Prompt: Please filter the data below down to the lines holding the string "Markdown".

Material for the task Start Marker

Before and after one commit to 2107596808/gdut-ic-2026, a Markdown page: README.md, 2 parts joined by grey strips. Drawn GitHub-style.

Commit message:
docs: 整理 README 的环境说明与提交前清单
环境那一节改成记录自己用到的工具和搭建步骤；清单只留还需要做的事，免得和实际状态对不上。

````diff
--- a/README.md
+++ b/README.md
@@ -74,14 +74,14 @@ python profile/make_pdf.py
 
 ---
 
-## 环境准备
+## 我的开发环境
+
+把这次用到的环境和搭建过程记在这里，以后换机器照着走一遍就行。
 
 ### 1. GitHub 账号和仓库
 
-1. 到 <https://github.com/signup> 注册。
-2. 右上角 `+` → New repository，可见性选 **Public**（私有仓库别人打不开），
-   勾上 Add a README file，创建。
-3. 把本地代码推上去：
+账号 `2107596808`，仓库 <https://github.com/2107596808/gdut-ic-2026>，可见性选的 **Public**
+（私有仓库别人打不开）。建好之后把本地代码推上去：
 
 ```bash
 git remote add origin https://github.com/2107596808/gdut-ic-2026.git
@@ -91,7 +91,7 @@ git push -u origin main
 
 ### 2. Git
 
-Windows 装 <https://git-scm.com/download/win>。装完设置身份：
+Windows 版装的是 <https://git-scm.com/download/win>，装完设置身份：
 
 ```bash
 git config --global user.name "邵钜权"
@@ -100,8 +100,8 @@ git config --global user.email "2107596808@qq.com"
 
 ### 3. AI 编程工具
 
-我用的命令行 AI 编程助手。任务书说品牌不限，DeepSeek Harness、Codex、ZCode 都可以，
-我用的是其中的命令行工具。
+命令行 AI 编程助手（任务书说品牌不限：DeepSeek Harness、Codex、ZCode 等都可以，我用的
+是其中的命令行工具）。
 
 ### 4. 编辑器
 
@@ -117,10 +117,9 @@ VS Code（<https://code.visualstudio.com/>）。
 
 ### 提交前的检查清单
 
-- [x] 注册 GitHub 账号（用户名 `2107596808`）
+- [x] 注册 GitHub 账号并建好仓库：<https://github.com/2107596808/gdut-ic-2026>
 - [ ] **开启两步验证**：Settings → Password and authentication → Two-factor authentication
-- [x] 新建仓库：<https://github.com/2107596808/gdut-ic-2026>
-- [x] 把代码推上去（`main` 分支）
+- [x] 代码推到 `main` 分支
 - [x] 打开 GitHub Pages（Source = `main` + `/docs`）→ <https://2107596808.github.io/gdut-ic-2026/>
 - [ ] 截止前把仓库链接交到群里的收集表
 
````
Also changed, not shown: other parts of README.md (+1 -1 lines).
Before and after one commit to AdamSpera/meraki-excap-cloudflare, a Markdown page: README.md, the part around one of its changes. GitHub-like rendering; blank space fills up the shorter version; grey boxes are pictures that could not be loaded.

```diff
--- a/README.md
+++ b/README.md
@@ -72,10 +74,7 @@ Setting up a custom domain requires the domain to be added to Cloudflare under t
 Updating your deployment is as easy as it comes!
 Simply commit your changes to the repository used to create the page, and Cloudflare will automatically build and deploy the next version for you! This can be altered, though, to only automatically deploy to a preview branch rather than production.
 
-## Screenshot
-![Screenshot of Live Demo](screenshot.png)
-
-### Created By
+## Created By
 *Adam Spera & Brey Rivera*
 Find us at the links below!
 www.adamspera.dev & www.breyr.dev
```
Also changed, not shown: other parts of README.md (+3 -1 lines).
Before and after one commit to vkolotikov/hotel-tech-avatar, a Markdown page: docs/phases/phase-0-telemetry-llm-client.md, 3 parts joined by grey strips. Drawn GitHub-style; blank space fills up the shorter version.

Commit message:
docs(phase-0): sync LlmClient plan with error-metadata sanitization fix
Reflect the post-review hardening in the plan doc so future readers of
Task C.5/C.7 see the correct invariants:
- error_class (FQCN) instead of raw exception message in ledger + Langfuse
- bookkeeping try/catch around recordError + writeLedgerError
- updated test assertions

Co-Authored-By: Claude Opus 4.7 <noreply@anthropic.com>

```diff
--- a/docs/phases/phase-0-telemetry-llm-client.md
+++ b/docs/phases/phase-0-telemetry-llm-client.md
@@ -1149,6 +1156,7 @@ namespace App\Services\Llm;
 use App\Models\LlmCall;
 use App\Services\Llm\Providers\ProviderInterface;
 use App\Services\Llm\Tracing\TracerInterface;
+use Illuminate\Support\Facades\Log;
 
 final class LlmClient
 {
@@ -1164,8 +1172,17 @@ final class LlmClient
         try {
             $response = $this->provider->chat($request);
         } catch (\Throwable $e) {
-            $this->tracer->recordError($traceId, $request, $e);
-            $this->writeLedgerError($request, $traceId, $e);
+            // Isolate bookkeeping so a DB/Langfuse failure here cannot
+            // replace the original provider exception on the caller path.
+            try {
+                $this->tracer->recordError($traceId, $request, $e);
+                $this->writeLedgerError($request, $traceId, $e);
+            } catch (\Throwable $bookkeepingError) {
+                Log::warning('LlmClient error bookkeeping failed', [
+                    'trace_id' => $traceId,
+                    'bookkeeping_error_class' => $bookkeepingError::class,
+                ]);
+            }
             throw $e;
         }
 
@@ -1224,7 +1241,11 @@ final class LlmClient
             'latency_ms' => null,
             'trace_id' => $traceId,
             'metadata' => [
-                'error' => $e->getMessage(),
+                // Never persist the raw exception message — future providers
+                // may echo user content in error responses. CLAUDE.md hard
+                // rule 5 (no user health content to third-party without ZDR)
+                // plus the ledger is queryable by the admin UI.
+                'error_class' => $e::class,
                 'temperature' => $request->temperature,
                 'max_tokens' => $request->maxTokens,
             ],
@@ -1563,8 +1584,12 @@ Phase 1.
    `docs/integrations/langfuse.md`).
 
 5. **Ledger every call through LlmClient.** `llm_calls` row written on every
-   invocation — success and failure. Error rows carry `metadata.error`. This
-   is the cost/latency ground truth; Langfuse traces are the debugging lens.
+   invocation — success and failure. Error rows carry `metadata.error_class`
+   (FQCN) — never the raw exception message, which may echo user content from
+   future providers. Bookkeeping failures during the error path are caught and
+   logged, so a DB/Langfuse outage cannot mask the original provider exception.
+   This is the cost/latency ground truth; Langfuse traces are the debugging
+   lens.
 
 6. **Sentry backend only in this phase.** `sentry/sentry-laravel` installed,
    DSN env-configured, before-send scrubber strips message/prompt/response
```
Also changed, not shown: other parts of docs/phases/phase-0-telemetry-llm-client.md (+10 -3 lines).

Material for the task End Marker

Result for this exercise:
Before and after one commit to 2107596808/gdut-ic-2026, a Markdown page: README.md, 2 parts joined by grey strips. Drawn GitHub-style.
Before and after one commit to AdamSpera/meraki-excap-cloudflare, a Markdown page: README.md, the part around one of its changes. GitHub-like rendering; blank space fills up the shorter version; grey boxes are pictures that could not be loaded.
Before and after one commit to vkolotikov/hotel-tech-avatar, a Markdown page: docs/phases/phase-0-telemetry-llm-client.md, 3 parts joined by grey strips. Drawn GitHub-style; blank space fills up the shorter version.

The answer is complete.